Credimi pur che t’amo
was completed in Rome (as is indicated by Porpora himself on his conducting score) on 4 July 1712. A constant exchange of composers and performers between Naples and the capital of the Papal States was the norm in the early eighteenth century: one need only think, for example, of the careers of Alessandro Scarlatti and Giovan Carlo Cailò and their respective influence on the Roman operatic scene and the Neapolitan string school. The young and promising Porpora must have quickly entered this virtuoso circle, assimilating the influences of the surroundings in which he found himself. Although the instrumental sections of this cantata are written in the style of the concerto grosso (with systematic alternation between soli and tutti), and while some passages in the vocal lines display a Scarlattian flavour, and the character of the recitatives and certain harmonic options immediately call to mind the Roman milieu, there are many elements which (even to a modern ear) evince considerable originality and powerful innovations. An example is found in the conclusion of the last movement of the opening Sinfonia.

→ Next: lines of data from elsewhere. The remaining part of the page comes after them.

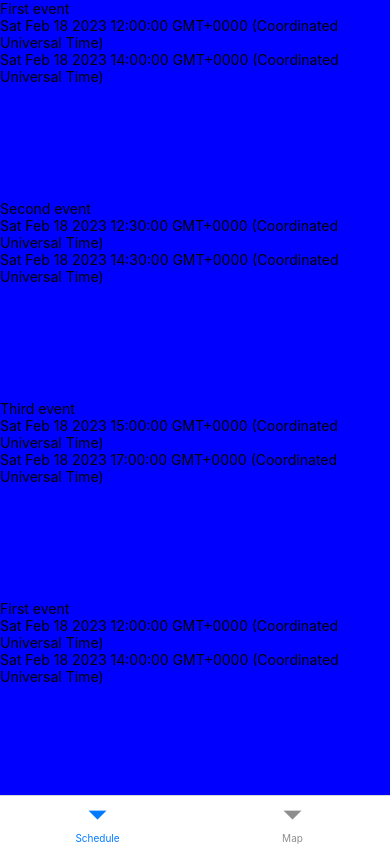
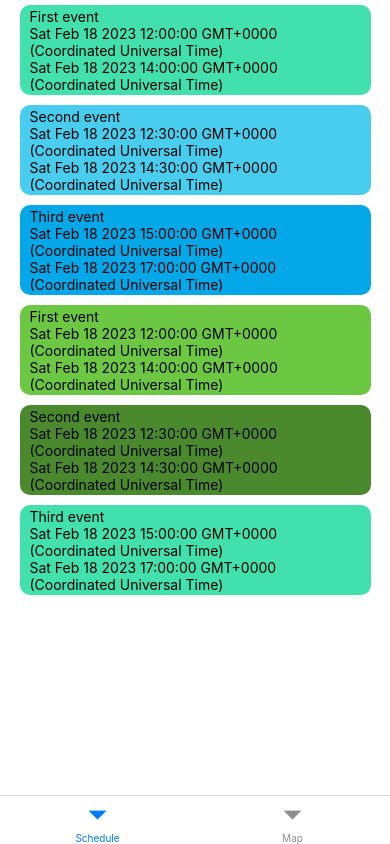
Before and after one commit to studentsustainabilitysummit/SSS-App, a React Native app: screen /Schedule in a window 390 px wide. Built offline with nearby package versions, Linux system fonts and the light colour scheme.

Commit message:
Add topics to events

```diff
--- /dev/null
+++ b/app/Enum.ts
@@ -0,0 +1,32 @@
+export default class Enum{
+
+    static ids = 0;
+    static enumKeys: Array<number> = [];
+    static enumValues: Array<Enum> = [];
+
+    static closeEnum() {
+        for(const [key, value] of Object.entries(this))
+        {
+            if(key !== "ids")
+            {
+                this.enumKeys.push(value.id);
+                this.enumValues.push(value);
+            }
+        }
+    }
+
+    static get(id: number):undefined|Enum {
+        const index = this.enumKeys.indexOf(id);
+        if (index >= 0) {
+            return this.enumValues[index];
+        }
+        return undefined;
+    };
+
+    id: number;
+
+    constructor(){
+        this.id = ++Enum.ids;
+    }
+
+};
--- a/app/Event.js
+++ b/app/Event.js
@@ -1,10 +1,11 @@
 export class Event {
 
-    constructor(id, name, startTime, endTime){
+    constructor(id, topic, name, startTime, endTime){
         if(this.constructor === Event) {
             throw new Error("Event class cannot be instantiated! Use InPersonEvent or OnlineEvent instead!");
         }
         this.id = id;
+        this.topic = topic;
         this.name = name;
         this.startTime = startTime;
         this.endTime = endTime;
@@ -31,8 +32,8 @@ export class Event {
 
 export class InPersonEvent extends Event {
 
-    constructor(id, name, startTime, endTime, location){
-        super(id, name, startTime, endTime);
+    constructor(id, topic, name, startTime, endTime, location){
+        super(id, topic, name, startTime, endTime);
         this.location = location;
     };
 
@@ -40,8 +41,8 @@ export class InPersonEvent extends Event {
 
 export class OnlineEvent extends Event {
 
-    constructor(id, name, startTime, endTime, zoom){
-        super(id, name, startTime, endTime);
+    constructor(id, topic, name, startTime, endTime, zoom){
+        super(id, topic, name, startTime, endTime);
         this.zoom = zoom;
     }
 
--- /dev/null
+++ b/app/Topic.js
@@ -0,0 +1,18 @@
+import Enum from "./Enum";
+
+export default class Topic extends Enum{
+
+    static Health = new Topic("Good Health & Well-being", '#04a7e7');
+    static Energy = new Topic("Affordable and Clean Energy", '#49cdee');
+    static Development = new Topic("Sustainable Development", '#42e0ac');
+    static Climate = new Topic("Climate Action", '#6cc743');
+    static Life = new Topic("Life on Earth", '#4b892f');
+    static _ = this.closeEnum();
+
+    constructor(name, color) {
+        super();
+        this.name = name;
+        this.color = color;
+    };
+
+};
--- a/app/screens/ScheduleScreen.js
+++ b/app/screens/ScheduleScreen.js
@@ -4,16 +4,17 @@ import BuildingLocation from '../BuildingLocation';
 import { InPersonEvent } from '../Event';
 import EventListItemView from '../views/EventListItemView';
 import { SafeAreaView } from 'react-native-safe-area-context';
+import Topic from '../Topic';
 
 const location1 = new BuildingLocation(1, "First building", "101", 38.98598, -76.94509);
 const location2 = new BuildingLocation(2, "First building", "201", 38.98598, -76.94509);
 
-const event1 = new InPersonEvent(1, "First event", new Date(2023, 1, 18, 12, 0), new Date(2023, 1, 18, 14, 0), location1);
-const event2 = new InPersonEvent(2, "Second event", new Date(2023, 1, 18, 12, 30), new Date(2023, 1, 18, 14, 30), location2);
-const event3 = new InPersonEvent(3, "Third event", new Date(2023, 1, 18, 15, 0), new Date(2023, 1, 18, 17, 0), location2);
-const event4 = new InPersonEvent(4, "First event", new Date(2023, 1, 18, 12, 0), new Date(2023, 1, 18, 14, 0), location1);
-const event5 = new InPersonEvent(5, "Second event", new Date(2023, 1, 18, 12, 30), new Date(2023, 1, 18, 14, 30), location2);
-const event6 = new InPersonEvent(6, "Third event", new Date(2023, 1, 18, 15, 0), new Date(2023, 1, 18, 17, 0), location2);
+const event1 = new InPersonEvent(1, Topic.Development, "First event", new Date(2023, 1, 18, 12, 0), new Date(2023, 1, 18, 14, 0), location1);
+const event2 = new InPersonEvent(2, Topic.Energy, "Second event", new Date(2023, 1, 18, 12, 30), new Date(2023, 1, 18, 14, 30), location2);
+const event3 = new InPersonEvent(3, Topic.Health, "Third event", new Date(2023, 1, 18, 15, 0), new Date(2023, 1, 18, 17, 0), location2);
+const event4 = new InPersonEvent(4, Topic.Climate, "First event", new Date(2023, 1, 18, 12, 0), new Date(2023, 1, 18, 14, 0), location1);
+const event5 = new InPersonEvent(5, Topic.Life, "Second event", new Date(2023, 1, 18, 12, 30), new Date(2023, 1, 18, 14, 30), location2);
+const event6 = new InPersonEvent(6, Topic.get(3), "Third event", new Date(2023, 1, 18, 15, 0), new Date(2023, 1, 18, 17, 0), location2);
 
 const events = [event1, event2, event3, event4, event5, event6];
 
--- a/app/views/EventListItemView.js
+++ b/app/views/EventListItemView.js
@@ -3,22 +3,36 @@ import React from 'react'
 
 export default function EventListItemView({event}) {
 
-    let {name, startTime, endTime} = event;
+    let {name, topic, startTime, endTime} = event;
 
     return (
-        <View style={styles.eventListItem}>
-        <Text>{name}</Text>
-        <Text>{startTime.toString()}</Text>
-        <Text>{endTime.toString()}</Text>
+        <View style={styles.container}>
+            <View style={{...styles.bubble, backgroundColor: topic.color}}>
+                <Text style={styles.text}>{name}</Text>
+                <Text style={styles.text}>{startTime.toString()}</Text>
+                <Text style={styles.text}>{endTime.toString()}</Text>
+            </View>
         </View>
     )
 };
 
 const styles = StyleSheet.create({
-    eventListItem: {
+    container: {
         width: '100%',
-        height: 200,
-        backgroundColor: "blue",
+        height: 100,
+        backgroundColor: "white",
+        justifyContent: 'center',
+        alignItems: 'center',
+    },
+    bubble: {
+        width: '90%',
+        height: '90%',
         alignContent: 'flex-start',
+        justifyContent: 'center',
+        borderRadius: 10,
+    },
+    text: {
+        paddingStart: 10,
+        paddingEnd: 10,
     },
 });
--- a/package.json
+++ b/package.json
@@ -11,12 +11,15 @@
   "dependencies": {
     "@react-navigation/bottom-tabs": "^6.5.3",
     "@react-navigation/native": "^6.1.2",
+    "@types/react": "~18.0.24",
+    "@types/react-native": "~0.70.6",
     "expo": "~47.0.12",
     "expo-status-bar": "~1.4.2",
     "react": "18.1.0",
     "react-native": "0.70.5",
     "react-native-safe-area-context": "^4.4.1",
-    "react-native-screens": "~3.18.0"
+    "react-native-screens": "~3.18.0",
+    "typescript": "^4.6.3"
   },
   "devDependencies": {
     "@babel/core": "^7.12.9"
--- /dev/null
+++ b/tsconfig.json
@@ -0,0 +1,4 @@
+{
+  "compilerOptions": {},
+  "extends": "expo/tsconfig.base"
+}
```
Also changed, not shown: 1 other file (tests, documents, lock files or other folders).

Such innovations would not have stood out so strongly in the artistic climate of Naples, where the far-reaching transformations of musical language that Porpora himself, Leo, Vinci and their contemporaries were shortly to export to the world were already being prepared and tried out.
from notes by Stefano Aresi © 2008
English: Charles Johnston